So here was Roger Federer, down a break in the fifth set in a Grand Slam final. Across the net was his nemesis, Rafael Nadal, the left-handed Spaniard he hadn't been able to beat in a major final in almost a decade.
The 35-year-old father of four was back in his first tour-level tournament after six months off letting his injured left knee recover, and he hadn't won any of the big four events in tennis since Wimbledon 2012. Nadal was returning from injury, too, and somehow the pair had renewed the Roger-Rafa rivalry in a throwback Australian Open final that transcended sport.
At that moment, an 18th Grand Slam title didn't feature in Federer's thinking.
Don't play the player, he reminded himself, just play the ball. Attack the serve.
With that, Federer recovered the break, and won 10 consecutive points that helped propel him to a 6-4, 3-6, 6-1, 3-6, 6-3 win late Sunday night Australian time. His fifth Australian title extended his buffer to four atop the list of all-time Grand Slam champions. Nadal remained tied with Pete Sampras in second place with 14.

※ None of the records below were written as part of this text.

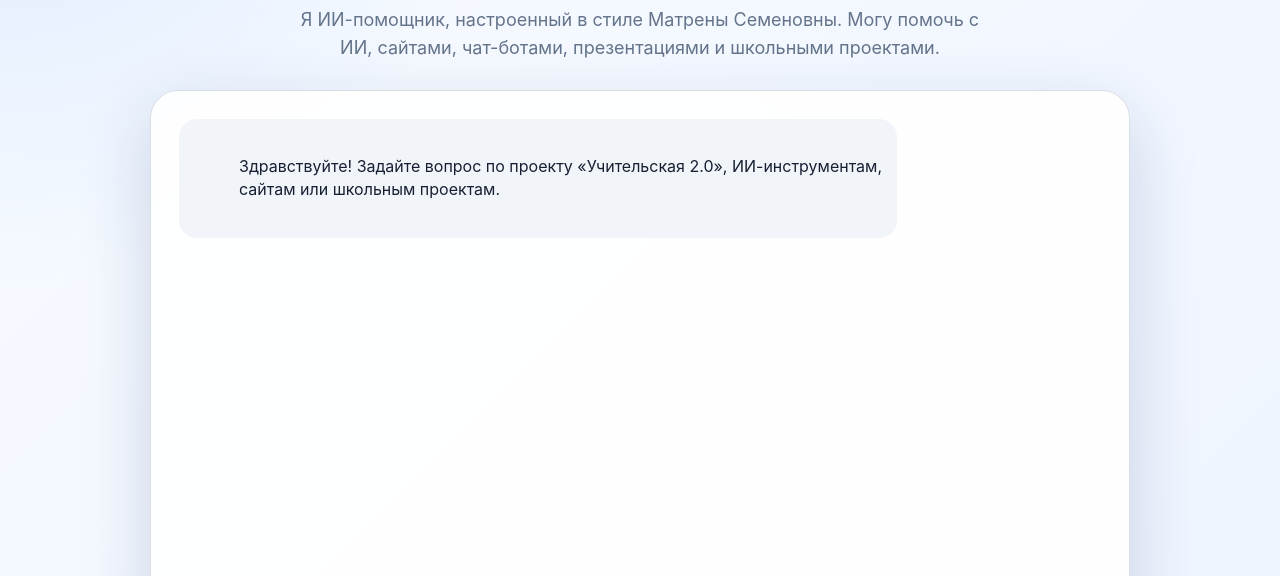
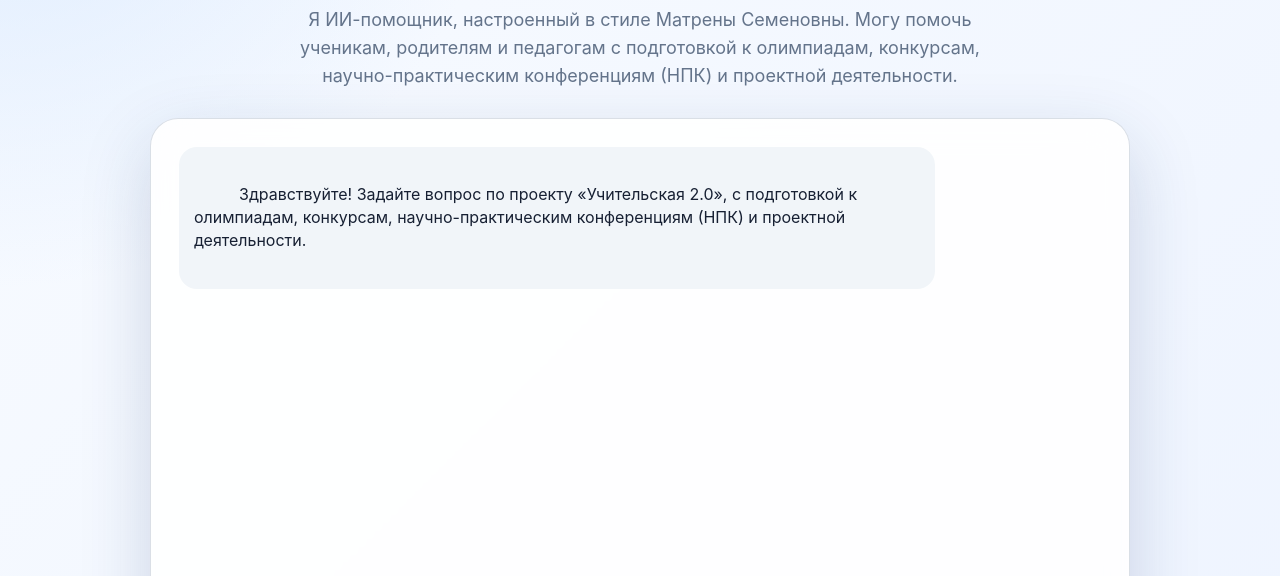
Before and after one commit to savka86/Nastavnikodarennux, a website: page public/index.html in a window 1280 px wide. Shown: the part 224-800 px from the top of the page. Drawn offline with Linux system fonts and the light colour scheme.

Commit message:
Update index.html

```diff
--- a/public/index.html
+++ b/public/index.html
@@ -13,16 +13,14 @@
       <div class="badge">Учительская 2.0</div>
       <h1>ИИ-помощник Матрены Семеновны</h1>
       <p>
-        Я ИИ-помощник, настроенный в стиле Матрены Семеновны. Могу помочь с ИИ,
-        сайтами, чат-ботами, презентациями и школьными проектами.
+        Я ИИ-помощник, настроенный в стиле Матрены Семеновны. Могу помочь ученикам, родителям и педагогам с подготовкой к олимпиадам, конкурсам, научно-практическим конференциям (НПК) и проектной деятельности.
       </p>
     </section>
 
     <section class="chat-card" aria-label="Чат с ИИ-помощником">
       <div id="messages" class="messages">
         <div class="message bot">
-          Здравствуйте! Задайте вопрос по проекту «Учительская 2.0», ИИ-инструментам,
-          сайтам или школьным проектам.
+          Здравствуйте! Задайте вопрос по проекту «Учительская 2.0», с подготовкой к олимпиадам, конкурсам, научно-практическим конференциям (НПК) и проектной деятельности.
         </div>
       </div>
 
```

"For me it's all about the comeback, about an epic match with Rafa again," Federer said, " that I can still do it at my age after not having won a slam for almost five years.
"That's what I see. The last problem is the slam count — honestly, it doesn't matter."
Federer had lost six of the previous eight Grand Slam finals he'd played against Nadal and was 11-23 in their career meetings. His last win over Nadal in a major final was at Wimbledon in 2007.
"It remains for me the ultimate challenge to play against him," Federer said. "It's super sweet, because I haven't beaten him a Grand Slam final for a long time now.
"This one means a lot to me because he's caused me problems over the years."
With big wins come big celebrations, Federer said. "We're going to party like rock stars tonight."
By winning in Melbourne, where he first played in 2000 and where he kicked off his long reign at No. 1 with the title in 2004, he became the oldest man since Ken Rosewall in 1972 to win a slam.
Federer had lost five semifinals in Australia since winning his previous title here in 2010. He'd lost three major finals since winning that last Grand Slam in 2012. He hadn't played Nadal in a major final since losing at the French Open in 2011.
After twice rallying from a set down, Nadal was a break up in the fifth but couldn't hang on to become the first man in the Open era to win each of the four majors twice. Instead, Federer became the first man in the Open era to win three Grand Slam events at least five times (seven Wimbledon titles, five U.S. Opens, five Australian Opens and one French Open).
"The magnitude of this match is going to feel different. I can't compare this one with any other one except for maybe the French Open in '09," Federer said. "I waited for the French Open, I tried, I fought. I tried again and failed. Eventually I made it. This feels similar, yeah."
Three months ago, Federer and Nadal were in the Spaniard's native Mallorca for the opening of a tennis academy wondering if they'd ever be able to contend for majors again.
Yet here they were, the first Grand Slam tournament of the season, renewing the classic rivalry that saw them dominate tennis a decade ago.
The long-odds final — No. 9 against No. 17 — unfolded after six-time champion Novak Djokovic was upset by No. 117-ranked Denis Istomin in the second round and top-ranked Andy Murray, a five-time losing finalist in Australia, went out in the fourth round to 50th-ranked Mischa Zverev.
Federer beat Zverev, and then U.S. Open champion Stan Wawrinka in a five-set, all-Swiss semifinal. That was the night before Nadal held off Grigor Dimitrov in an almost five-hour, five-set semifinal late Friday.
After four sets of a final where the momentum alternately swung, the fifth had all the tension and drama that these two players are famous for.
Federer had a medical time out for treatment on his upper right leg and was broken in his first service game of the deciding set.
But he rallied and put Nadal under pressure. Nadal saved three break points in the eighth game but lost momentum again when Federer finished off a 26-shot rally — the longest of the match — with a forehand winner down the line.
Federer got the pivotal break for 5-3, but Nadal made him work for the very last point.
Serving for the match, and after saving two break points, Federer was called for a double-fault at deuce. He challenged the out call on his second serve, however, and it was overturned. Tempo back in his court.
After hitting a forehand crosscourt winner on his second match point, his celebrations were delayed when Nadal challenged the call.
Federer watched the replay, and leaped for joy when it showed his last shot was in — the perfect finish to his 100th match at the Australian Open.
"Congratulation to Roger Just amazing, the way he's playing after such a long time of him not being on the tour," Nadal said. "For sure, you have been working a lot to make that happen."
"I fight a lot these two weeks," he added. "Today, a great match, probably Roger deserved it a little bit more than me."
Federer's championship victory capped a remarkable weekend for 30-somethings — all four singles finalists were 30 or older — after 35-year-old Serena Williams beat her older sister, Venus, in the women's final to capture her Open-era record 23rd Grand Slam title.